He was talking about the White Brasserie pub estate, which he is rolling out. He claimed that moving into the pub sector meant he came across “the dark arts of the tie”.
He added: “Now I know it has had a lot of stick, but, my God, it is an extraordinary thing for a restaurateur. Look at something like a barrel of beer and look at the man that handcrafted it and the guy who had to do 290 transactions to sell it — they are third and fourth on the list of people who make money out of it.”
He said the issue of the tie has become a “big issue” for the planned rollout of the brand. He plans to open 25 in the next two to three years.
“The more enlightened owners have made big strides on that front and have generally tried to get around it and find a way of moving forward. The outcome of this is we are selling beer at £4.50 a pint, and is it any wonder that kids are pre-loading before they go out?
“What we have tried to do is come up with a new style of lease. This is designed to give a share of the pub in everything that we do. So it is not just tied for beer.
“Beer sales are only going to go one way.

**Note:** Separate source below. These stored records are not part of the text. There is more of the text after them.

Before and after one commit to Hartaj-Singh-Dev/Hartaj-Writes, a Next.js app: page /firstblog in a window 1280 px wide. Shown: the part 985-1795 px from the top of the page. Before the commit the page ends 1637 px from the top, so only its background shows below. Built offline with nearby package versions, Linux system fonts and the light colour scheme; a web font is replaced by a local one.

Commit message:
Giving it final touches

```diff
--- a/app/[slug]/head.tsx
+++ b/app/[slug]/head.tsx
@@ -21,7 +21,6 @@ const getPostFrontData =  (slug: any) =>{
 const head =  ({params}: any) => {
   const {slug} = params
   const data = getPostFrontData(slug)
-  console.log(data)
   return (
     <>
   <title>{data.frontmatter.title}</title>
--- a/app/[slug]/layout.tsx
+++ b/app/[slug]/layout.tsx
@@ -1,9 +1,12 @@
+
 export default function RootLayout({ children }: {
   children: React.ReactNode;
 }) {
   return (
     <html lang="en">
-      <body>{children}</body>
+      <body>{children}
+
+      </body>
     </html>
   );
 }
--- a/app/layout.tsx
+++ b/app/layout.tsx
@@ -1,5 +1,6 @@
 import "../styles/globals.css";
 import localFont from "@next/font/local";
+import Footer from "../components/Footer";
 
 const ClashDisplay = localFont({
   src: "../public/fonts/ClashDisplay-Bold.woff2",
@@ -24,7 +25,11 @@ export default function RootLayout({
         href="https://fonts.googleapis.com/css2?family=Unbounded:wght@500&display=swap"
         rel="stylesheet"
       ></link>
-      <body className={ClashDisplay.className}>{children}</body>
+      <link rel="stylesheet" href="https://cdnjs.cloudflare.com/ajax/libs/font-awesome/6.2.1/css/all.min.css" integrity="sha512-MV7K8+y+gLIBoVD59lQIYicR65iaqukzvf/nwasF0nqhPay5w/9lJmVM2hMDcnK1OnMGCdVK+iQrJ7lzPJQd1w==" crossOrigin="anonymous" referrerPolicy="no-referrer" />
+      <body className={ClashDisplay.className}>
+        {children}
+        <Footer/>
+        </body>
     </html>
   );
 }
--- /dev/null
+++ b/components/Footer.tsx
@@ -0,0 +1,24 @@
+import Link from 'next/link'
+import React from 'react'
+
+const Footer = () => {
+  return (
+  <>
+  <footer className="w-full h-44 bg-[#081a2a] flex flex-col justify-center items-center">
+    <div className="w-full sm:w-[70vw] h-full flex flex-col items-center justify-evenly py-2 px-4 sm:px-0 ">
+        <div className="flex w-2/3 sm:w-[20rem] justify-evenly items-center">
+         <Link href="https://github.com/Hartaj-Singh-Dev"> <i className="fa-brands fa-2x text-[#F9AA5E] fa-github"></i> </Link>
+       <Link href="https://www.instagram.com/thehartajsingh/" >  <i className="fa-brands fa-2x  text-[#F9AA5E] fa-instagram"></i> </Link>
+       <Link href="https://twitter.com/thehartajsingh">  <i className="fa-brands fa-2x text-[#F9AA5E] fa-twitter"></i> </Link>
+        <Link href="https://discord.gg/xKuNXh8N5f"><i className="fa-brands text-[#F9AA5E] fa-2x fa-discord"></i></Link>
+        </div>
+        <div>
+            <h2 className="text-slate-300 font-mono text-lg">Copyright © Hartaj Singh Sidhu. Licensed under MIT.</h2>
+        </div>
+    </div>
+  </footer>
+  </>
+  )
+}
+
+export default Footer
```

So we have designed a lease that has a fixed element and a turnover element to it, and in return for that we are striking some deals that require a bit of investment from the landlord and a lot of investment from us.
“That means the estate is improved, we get leases that have residual value rather than tied leases, which are severely marked down.”